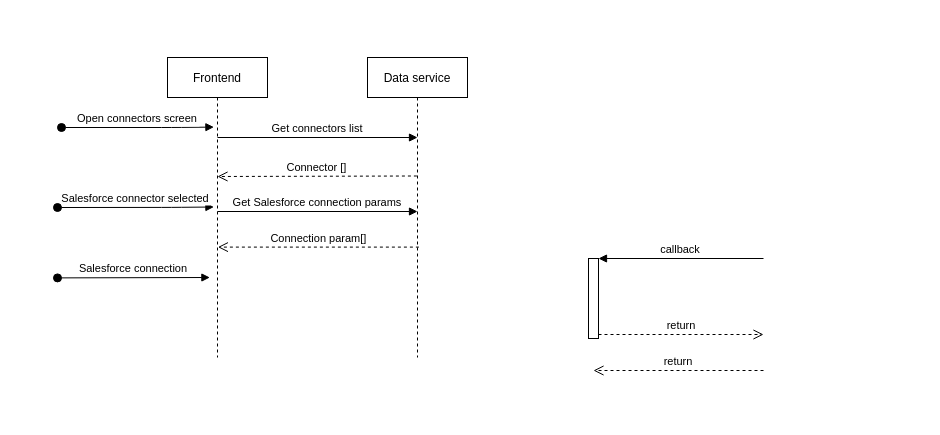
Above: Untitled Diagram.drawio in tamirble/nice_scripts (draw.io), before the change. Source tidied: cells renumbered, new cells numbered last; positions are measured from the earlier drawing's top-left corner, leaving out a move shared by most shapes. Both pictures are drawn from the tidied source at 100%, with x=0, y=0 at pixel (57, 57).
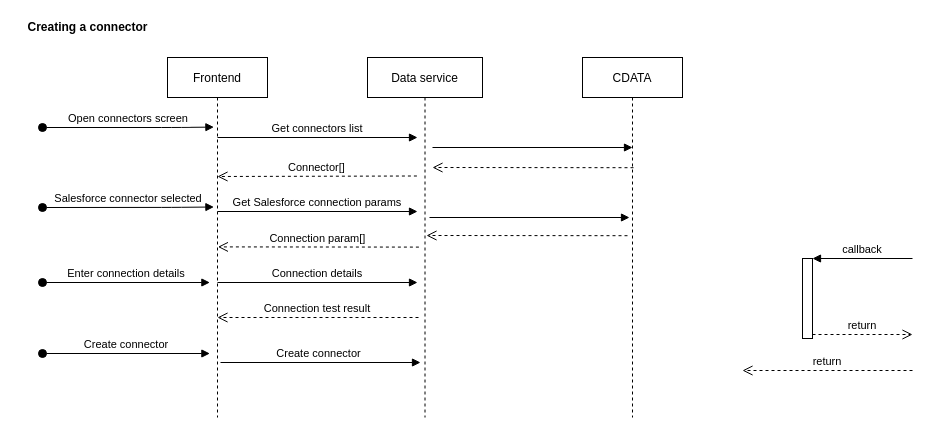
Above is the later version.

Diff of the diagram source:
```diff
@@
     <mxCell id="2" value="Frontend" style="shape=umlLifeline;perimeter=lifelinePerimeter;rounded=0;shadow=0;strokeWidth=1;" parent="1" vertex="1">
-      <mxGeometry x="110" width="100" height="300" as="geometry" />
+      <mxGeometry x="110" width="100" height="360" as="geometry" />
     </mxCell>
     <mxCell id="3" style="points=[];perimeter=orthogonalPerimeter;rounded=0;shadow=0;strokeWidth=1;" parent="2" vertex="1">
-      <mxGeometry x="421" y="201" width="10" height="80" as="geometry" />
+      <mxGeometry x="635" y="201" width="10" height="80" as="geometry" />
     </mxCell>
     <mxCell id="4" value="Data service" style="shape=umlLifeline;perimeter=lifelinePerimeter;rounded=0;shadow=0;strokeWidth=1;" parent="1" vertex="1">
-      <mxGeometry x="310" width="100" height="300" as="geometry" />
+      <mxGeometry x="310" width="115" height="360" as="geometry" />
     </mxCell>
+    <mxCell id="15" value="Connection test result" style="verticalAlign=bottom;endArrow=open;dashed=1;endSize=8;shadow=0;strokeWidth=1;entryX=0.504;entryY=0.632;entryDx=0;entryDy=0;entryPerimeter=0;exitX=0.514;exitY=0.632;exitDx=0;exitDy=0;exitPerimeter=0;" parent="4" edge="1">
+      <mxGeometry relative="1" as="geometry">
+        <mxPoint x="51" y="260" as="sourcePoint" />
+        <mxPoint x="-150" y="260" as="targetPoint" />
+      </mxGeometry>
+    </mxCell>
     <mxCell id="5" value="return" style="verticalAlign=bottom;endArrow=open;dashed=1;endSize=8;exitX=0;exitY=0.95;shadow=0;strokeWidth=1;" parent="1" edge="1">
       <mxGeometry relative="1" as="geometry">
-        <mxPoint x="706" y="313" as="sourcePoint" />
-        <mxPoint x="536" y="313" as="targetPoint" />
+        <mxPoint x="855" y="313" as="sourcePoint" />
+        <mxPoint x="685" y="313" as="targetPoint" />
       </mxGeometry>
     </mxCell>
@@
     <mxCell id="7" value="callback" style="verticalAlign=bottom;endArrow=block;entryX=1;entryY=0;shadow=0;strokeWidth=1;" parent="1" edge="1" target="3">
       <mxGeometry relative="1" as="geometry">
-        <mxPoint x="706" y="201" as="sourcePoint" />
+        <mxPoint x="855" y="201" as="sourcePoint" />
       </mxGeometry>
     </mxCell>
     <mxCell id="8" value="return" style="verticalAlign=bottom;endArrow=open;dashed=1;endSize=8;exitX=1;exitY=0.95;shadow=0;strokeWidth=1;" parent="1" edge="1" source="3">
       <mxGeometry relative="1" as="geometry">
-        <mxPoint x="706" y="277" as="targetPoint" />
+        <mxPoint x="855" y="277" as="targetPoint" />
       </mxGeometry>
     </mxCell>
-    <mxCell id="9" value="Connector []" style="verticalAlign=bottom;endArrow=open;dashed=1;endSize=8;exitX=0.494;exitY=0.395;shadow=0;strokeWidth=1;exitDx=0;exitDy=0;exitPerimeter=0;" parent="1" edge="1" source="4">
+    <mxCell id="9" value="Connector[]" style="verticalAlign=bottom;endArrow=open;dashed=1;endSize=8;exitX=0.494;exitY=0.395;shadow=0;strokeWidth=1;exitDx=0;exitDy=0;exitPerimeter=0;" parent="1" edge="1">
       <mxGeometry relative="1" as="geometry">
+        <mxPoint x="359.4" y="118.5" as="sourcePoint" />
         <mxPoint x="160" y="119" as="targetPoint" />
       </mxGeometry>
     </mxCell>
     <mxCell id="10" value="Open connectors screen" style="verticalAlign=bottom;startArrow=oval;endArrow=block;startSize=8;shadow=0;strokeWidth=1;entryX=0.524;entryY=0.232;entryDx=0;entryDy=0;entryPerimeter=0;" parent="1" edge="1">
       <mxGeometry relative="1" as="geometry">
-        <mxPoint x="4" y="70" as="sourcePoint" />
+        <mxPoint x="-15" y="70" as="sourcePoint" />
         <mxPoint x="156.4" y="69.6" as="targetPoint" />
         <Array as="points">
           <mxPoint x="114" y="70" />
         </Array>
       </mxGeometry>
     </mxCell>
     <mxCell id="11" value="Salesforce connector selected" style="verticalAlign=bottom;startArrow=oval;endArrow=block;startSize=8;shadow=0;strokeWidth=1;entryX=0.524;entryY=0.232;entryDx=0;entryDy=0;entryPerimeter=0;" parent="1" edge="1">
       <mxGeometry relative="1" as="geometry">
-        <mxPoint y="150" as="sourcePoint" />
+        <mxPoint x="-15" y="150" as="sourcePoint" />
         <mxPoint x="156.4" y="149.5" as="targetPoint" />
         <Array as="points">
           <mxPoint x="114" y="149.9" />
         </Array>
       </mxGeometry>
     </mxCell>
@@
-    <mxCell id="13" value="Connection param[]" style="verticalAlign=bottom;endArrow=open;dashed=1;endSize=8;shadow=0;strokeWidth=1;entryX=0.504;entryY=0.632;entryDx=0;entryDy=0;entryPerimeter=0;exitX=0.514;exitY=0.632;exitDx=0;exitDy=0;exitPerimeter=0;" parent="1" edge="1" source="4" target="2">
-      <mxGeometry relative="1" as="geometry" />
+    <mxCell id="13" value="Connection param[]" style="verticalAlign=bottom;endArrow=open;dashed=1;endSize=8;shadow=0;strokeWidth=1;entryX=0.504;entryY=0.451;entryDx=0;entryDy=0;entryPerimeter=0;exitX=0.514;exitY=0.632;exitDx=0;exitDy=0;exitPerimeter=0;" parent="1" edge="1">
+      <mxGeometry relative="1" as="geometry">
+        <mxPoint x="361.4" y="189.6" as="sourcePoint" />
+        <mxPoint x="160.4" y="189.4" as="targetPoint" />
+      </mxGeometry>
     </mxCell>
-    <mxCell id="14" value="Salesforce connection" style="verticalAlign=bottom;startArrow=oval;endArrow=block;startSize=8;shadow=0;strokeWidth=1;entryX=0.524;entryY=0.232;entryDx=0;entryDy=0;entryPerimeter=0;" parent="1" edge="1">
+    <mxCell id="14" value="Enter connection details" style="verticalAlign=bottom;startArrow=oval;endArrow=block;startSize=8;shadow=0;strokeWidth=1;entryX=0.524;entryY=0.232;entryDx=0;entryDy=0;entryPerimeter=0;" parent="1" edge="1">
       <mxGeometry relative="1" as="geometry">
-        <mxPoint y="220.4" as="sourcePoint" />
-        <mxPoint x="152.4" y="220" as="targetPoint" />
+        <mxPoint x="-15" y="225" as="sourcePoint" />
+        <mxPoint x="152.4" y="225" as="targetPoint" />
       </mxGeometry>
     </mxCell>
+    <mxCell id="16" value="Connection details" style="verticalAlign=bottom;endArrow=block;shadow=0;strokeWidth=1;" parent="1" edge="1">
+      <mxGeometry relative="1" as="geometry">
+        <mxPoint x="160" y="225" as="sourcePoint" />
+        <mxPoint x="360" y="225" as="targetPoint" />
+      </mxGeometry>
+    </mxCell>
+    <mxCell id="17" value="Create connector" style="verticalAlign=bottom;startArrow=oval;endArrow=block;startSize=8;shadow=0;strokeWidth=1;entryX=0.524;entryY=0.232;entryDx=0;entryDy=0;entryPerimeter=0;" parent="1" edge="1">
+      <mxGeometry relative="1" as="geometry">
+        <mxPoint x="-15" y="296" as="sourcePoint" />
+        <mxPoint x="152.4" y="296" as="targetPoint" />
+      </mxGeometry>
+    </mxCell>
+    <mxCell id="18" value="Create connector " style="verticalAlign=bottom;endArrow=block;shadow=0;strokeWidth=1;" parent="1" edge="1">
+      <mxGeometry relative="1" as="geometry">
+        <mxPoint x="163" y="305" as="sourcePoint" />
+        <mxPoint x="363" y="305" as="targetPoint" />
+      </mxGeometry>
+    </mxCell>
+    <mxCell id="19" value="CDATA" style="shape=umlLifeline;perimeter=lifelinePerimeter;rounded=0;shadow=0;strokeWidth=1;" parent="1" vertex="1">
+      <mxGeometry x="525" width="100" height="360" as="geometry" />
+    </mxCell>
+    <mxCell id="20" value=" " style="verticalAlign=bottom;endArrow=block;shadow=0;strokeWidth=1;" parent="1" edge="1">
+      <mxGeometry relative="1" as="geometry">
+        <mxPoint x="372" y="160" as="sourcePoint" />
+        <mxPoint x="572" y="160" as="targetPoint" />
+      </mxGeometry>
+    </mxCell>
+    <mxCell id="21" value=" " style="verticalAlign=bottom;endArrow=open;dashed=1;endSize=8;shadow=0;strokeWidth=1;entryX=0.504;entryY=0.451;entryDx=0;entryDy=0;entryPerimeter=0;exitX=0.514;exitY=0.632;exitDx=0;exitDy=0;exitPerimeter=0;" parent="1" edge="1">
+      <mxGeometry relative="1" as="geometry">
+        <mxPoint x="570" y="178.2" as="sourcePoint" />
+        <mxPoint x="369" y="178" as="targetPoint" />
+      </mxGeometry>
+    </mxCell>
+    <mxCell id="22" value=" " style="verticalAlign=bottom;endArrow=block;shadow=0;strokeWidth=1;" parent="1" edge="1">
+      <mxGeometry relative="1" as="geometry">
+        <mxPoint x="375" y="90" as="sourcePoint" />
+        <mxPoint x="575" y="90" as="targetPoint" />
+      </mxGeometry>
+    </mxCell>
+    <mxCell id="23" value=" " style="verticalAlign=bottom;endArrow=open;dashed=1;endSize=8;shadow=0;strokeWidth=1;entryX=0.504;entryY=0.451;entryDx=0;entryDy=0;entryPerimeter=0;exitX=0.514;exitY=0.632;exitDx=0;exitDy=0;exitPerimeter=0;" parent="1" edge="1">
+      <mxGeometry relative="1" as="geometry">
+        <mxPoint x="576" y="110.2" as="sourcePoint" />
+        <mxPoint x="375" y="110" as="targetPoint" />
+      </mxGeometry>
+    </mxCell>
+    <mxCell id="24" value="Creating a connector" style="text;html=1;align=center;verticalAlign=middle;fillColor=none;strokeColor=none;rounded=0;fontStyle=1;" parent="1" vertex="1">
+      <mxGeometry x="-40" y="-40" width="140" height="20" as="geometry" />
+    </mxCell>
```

^^^^

## Required work:
In the material, count each line that holds the string "umlLifeline", and report only how many there are.

## Problem solution:
3